Low bone mass (previously osteopenia): Defined as a bone density T-score between -1 and -2.5 below the young adult mean.
T-score: The difference in standard deviations between the value for the patient being tested and the mean value of a sex-matched group of adults aged 25 to 45 years. A T score of 0 indicates that the person being tested has a BMD that is at the mean for adults aged 25 to 45 years. Four standard deviations approximate the range of measurements from the 5th to 95th percentile.
Z-score: The difference in standard deviations between the mean BMD of the patient being tested and a group of people of the same age and sex. A low Z-score may warrant an investigation for a secondary cause of osteoporosis, such as hypercalcemia, low 25-hydroxy vitamin D, or malabsorption syndrome.
The main determinants of peak bone mass and bone quality are thought to be genetic (2). Many gene polymorphisms that affect bone quality have been identified. Other genetically linked findings such as changes in the Wnt signaling pathway, lipoprotein receptor-related protein 5 pathway, non-enzymatic glycation of collagen, and homocysteine levels also appear to contribute to the complexity of bone quality (2). Widely different age-adjusted hip fracture rates for women have been reported from around the world from 1 in 100,000 person-years among Nigerian black women to 421 in 100,000 person-years among Norwegian white women (3). Within the United States, there also is considerable variation in hip fracture rates, most notably between racial and ethnic groups. Caucasian women have the highest rates of hip fractures, and Mexican American women have rates in between the other two groups (4). These racial and ethnic differences are important in counseling and management because fracture rates do not always correlate with bone mineral density (BMD) across ethnic groups. For example, Chinese American women typically have lower areal BMD than Caucasian American women, but lower rates of hip and forearm fracture (4). It is postulated that greater cortical density and thicker trabeculae compensate for less trabeculae in smaller bones. Thus, both BMD and micro-architecture appear to play distinct roles in fracture vulnerability. However, apart from Chinese Americans, fracture rates correlated with BMD data collected in the National Health and Nutrition Examination Survey (NHANES) 2005-2006, which reported in African American women, and the lowest BMD in Caucasian American women (5).
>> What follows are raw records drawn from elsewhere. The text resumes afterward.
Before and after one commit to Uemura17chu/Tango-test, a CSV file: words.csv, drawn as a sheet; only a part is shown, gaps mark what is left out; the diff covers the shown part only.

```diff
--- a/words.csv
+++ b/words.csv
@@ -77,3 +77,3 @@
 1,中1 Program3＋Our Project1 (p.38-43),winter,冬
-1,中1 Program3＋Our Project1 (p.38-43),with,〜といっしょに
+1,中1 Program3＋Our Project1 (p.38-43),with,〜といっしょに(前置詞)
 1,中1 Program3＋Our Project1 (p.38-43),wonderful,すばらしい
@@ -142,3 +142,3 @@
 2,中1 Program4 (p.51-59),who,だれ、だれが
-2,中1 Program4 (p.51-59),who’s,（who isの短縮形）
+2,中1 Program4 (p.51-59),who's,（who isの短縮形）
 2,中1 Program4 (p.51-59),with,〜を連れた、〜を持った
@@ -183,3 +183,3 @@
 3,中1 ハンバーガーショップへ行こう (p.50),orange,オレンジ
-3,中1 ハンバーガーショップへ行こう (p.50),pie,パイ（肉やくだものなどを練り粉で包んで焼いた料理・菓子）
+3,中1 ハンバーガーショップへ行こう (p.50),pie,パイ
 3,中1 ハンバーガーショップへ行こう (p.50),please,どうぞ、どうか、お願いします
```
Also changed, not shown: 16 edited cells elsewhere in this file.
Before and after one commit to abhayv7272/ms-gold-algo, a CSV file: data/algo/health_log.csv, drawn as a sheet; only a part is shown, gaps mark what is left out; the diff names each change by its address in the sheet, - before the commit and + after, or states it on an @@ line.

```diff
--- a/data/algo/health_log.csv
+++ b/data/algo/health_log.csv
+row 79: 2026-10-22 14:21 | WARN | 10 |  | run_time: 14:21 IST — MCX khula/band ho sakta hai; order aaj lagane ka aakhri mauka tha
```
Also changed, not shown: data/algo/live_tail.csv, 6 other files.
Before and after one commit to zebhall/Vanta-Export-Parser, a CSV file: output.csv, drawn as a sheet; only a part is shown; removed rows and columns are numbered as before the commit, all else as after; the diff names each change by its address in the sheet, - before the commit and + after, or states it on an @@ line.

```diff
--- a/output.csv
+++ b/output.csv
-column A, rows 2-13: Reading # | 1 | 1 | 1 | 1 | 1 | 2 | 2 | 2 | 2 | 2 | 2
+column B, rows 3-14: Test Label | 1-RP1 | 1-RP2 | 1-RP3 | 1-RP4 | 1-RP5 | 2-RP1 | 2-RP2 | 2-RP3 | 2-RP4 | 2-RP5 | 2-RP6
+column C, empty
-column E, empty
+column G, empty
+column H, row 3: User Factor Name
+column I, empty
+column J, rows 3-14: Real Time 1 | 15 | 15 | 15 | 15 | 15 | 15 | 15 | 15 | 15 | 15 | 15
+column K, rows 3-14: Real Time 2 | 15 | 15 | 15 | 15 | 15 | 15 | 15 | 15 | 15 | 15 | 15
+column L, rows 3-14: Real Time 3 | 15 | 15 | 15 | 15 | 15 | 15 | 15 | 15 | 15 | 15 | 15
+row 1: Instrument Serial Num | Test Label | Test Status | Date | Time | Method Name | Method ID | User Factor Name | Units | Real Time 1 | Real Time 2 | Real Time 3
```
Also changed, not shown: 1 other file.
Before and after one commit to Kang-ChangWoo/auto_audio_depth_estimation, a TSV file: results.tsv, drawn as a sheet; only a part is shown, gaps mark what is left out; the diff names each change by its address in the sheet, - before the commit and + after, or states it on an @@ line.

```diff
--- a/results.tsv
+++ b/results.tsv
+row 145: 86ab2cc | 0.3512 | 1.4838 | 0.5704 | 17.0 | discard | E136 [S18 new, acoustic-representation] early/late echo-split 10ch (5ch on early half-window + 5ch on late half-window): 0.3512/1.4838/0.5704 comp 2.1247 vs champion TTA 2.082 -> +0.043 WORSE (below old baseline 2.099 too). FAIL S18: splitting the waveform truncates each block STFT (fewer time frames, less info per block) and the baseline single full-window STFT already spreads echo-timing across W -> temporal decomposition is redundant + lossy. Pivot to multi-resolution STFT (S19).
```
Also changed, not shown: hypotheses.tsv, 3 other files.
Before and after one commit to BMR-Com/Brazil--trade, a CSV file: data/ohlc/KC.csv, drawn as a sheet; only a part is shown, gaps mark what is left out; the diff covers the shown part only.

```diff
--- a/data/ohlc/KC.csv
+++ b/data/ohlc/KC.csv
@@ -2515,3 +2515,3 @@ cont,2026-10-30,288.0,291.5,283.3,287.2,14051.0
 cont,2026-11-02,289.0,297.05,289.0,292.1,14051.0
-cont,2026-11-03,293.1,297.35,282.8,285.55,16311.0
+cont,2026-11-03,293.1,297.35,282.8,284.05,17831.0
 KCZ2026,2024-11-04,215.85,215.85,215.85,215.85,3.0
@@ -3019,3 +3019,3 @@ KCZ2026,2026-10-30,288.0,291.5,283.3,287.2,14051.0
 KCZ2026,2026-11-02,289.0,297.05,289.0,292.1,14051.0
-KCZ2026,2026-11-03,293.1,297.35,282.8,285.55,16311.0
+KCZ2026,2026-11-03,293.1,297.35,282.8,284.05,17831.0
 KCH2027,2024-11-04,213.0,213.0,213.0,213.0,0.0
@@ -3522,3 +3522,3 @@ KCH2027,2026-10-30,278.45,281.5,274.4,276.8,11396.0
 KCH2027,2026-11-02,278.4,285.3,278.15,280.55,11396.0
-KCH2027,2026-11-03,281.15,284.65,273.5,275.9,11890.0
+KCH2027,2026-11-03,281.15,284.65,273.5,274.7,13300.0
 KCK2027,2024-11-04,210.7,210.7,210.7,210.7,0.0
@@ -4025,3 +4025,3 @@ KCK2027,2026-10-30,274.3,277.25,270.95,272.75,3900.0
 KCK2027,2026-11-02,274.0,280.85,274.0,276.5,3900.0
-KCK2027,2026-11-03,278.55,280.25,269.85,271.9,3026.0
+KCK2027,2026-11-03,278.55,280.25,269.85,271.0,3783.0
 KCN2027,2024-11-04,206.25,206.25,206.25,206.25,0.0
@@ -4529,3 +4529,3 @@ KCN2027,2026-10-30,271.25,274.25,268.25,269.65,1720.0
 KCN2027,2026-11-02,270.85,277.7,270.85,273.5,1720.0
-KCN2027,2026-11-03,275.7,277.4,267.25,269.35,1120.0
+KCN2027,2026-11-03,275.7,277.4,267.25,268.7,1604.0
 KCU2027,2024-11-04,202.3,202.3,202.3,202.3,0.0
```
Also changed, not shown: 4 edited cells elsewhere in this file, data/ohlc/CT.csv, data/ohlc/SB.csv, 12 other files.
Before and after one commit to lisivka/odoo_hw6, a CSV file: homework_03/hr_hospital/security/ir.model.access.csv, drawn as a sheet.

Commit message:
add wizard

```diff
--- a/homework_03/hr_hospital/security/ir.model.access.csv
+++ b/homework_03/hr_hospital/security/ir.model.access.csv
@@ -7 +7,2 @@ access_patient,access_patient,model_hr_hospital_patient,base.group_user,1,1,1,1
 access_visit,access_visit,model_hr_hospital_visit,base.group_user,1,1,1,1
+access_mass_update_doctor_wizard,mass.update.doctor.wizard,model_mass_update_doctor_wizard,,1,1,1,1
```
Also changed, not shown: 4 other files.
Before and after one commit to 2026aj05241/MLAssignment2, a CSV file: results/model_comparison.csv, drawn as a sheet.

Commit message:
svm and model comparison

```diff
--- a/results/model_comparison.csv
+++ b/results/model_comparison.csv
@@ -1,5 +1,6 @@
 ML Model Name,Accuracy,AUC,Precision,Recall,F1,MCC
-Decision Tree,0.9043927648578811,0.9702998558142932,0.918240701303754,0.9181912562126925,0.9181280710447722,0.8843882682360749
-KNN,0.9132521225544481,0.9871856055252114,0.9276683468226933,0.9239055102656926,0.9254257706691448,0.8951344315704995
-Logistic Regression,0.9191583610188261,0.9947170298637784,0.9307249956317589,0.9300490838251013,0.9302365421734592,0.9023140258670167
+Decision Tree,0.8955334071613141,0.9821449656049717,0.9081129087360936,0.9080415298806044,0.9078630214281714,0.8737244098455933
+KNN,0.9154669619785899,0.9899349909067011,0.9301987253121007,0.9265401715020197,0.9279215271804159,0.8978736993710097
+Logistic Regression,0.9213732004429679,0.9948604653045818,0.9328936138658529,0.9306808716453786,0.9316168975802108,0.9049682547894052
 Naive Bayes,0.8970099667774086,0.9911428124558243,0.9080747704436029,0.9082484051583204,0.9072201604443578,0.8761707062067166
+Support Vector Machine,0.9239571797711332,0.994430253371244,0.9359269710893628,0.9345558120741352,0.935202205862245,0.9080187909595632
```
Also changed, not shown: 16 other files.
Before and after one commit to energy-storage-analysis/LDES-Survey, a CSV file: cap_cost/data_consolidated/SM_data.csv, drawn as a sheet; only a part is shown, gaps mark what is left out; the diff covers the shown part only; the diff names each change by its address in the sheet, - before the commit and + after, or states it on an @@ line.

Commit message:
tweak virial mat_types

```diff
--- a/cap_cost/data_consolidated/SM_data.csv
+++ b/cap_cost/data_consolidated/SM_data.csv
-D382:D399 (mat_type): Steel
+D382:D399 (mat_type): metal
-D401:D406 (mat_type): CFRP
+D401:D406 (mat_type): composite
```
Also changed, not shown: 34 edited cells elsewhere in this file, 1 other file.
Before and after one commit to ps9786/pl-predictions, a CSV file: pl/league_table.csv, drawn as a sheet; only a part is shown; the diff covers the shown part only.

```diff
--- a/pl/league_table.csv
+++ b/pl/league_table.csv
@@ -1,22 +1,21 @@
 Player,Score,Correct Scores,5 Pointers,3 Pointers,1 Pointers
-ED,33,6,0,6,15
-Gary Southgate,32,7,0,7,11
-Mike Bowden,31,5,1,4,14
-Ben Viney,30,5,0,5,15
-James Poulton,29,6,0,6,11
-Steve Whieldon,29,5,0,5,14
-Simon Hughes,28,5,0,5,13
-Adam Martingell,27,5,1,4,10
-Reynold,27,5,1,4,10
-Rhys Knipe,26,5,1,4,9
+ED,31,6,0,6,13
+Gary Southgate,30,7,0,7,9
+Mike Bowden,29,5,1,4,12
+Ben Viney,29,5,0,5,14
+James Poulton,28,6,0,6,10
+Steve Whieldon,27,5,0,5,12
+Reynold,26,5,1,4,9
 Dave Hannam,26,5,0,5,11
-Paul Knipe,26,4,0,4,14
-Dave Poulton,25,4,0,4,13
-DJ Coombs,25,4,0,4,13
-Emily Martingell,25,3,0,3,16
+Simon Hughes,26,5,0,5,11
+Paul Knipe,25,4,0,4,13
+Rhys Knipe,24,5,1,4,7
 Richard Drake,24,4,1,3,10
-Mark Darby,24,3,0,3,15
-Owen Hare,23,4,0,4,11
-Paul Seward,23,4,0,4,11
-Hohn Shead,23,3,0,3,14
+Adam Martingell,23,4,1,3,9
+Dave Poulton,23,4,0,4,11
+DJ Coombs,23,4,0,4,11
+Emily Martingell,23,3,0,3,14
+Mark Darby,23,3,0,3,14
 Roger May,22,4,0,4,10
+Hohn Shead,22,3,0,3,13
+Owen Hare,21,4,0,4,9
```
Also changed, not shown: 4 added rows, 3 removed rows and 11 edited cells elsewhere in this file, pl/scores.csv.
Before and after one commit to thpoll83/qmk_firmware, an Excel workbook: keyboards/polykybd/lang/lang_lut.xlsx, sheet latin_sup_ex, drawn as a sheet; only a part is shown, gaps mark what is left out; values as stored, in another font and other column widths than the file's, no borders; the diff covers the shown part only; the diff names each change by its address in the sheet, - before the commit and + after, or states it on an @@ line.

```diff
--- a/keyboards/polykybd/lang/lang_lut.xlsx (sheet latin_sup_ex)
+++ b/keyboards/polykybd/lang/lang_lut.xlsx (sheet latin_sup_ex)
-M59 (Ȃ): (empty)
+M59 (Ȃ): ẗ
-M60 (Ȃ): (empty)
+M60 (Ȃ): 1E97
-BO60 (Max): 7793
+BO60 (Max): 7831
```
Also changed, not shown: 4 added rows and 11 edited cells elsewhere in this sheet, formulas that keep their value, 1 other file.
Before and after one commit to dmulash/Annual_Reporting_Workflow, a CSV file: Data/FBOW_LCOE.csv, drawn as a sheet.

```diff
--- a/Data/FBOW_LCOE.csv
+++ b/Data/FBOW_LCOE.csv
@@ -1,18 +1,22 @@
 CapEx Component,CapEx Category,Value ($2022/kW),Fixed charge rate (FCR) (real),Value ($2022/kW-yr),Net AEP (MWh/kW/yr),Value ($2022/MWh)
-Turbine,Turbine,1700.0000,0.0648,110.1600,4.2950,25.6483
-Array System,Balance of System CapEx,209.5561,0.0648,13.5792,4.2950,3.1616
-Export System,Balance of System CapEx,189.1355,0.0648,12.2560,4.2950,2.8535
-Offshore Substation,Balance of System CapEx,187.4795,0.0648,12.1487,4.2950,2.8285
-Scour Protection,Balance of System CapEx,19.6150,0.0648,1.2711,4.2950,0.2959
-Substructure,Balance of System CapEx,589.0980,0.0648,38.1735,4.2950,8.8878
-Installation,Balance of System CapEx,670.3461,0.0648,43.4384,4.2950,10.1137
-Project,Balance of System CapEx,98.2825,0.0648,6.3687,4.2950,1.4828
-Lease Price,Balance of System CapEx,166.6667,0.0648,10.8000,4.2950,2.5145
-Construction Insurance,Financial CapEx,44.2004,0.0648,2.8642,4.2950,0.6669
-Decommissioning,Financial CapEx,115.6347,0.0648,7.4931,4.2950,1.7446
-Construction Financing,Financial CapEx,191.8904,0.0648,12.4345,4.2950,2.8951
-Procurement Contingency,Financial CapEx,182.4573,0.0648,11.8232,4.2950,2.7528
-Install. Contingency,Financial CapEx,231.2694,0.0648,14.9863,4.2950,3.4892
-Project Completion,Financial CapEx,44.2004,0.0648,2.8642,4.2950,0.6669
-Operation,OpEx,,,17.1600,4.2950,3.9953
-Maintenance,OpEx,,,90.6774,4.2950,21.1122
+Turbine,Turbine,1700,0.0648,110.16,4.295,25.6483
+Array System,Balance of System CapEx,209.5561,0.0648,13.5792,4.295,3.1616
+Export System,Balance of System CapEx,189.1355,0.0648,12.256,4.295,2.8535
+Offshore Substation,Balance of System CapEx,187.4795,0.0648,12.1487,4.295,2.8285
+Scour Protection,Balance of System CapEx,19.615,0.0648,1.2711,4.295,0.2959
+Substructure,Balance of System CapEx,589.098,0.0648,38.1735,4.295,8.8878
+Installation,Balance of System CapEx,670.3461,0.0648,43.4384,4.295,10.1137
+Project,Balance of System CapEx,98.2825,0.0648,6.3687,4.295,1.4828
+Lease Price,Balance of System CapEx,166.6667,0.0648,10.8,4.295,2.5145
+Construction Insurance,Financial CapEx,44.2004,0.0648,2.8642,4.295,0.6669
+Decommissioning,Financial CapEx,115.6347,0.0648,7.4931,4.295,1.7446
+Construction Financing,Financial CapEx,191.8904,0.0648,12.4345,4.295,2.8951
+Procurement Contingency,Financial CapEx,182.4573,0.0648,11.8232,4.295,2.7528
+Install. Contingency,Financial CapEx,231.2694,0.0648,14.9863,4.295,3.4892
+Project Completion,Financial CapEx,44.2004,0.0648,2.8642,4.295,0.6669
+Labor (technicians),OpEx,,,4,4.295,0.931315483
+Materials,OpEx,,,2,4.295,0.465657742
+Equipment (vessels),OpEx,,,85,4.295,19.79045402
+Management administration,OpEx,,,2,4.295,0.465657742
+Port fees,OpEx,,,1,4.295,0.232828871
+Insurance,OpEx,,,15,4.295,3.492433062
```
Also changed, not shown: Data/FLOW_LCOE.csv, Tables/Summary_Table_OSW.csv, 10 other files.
The functional part of bone is the remodeling unit. Bone can be divided into two major types: cortical and trabecular. Cortical bone forms the outer shell of all bones and accounts for 75% of total bone mass. Trabecular bone is the spongy, interlacing network of struts that forms the internal support within the cortical bone. Trabecular bone is concentrated in the vertebral bodies and pelvis and at the ends of the long bones. It accounts for 25% of total bone mass, but counts for most of the surface area of the bone. Bone remodeling units are limited to the bone surface. Because trabecular bone has large surface area, it has a higher turnover rate than cortical bone (6).
The remodeling cycle can be conveniently divided into four phases: resting, resorption, reversal and formation. Each remodeling cycle may take several months to complete. During resting phase, stem-cells from the bone marrow are attracted to the bone surface and differentiate into osteoclasts. During the resorption phase, the osteoclasts remove bone using an acid pH to dissolve the minerals and proteolytic enzymes to digest the bone proteins. During reversal phase, the osteoclasts cease removing the bone and mesenchymal stem cells are attracted to the bone surface and differentiate into osteoblasts. During the formation phase, osteoblasts make new bone by first laying down a protein matrix (osteoid), which is then mineralized. Bone formation and resorption is an ongoing process that usually is balanced in young adults who have adequate nutrition and exercise and normal puberty.
Bone mass peaks at approximately 30 years in both men and women. After reaching peak bone mass, about 0.4% of bone is lost per year in both sexes. In addition to this loss, women also lose approximately 2% of cortical and 5% of trabecular bone per year for the first 5 to 8 years following menopause (7). With aging, the coordinated balance between osteoclasts and osteoblasts may be disturbed, resulting in excessive bone loss. In women who are recently menopausal, excess bone loss is commonly due to excessive osteoblasts resorption. In later postmenopausal years, suppressed osteoblasts activity and inadequate formation of bone may play a major role in the progression of osteoporosis.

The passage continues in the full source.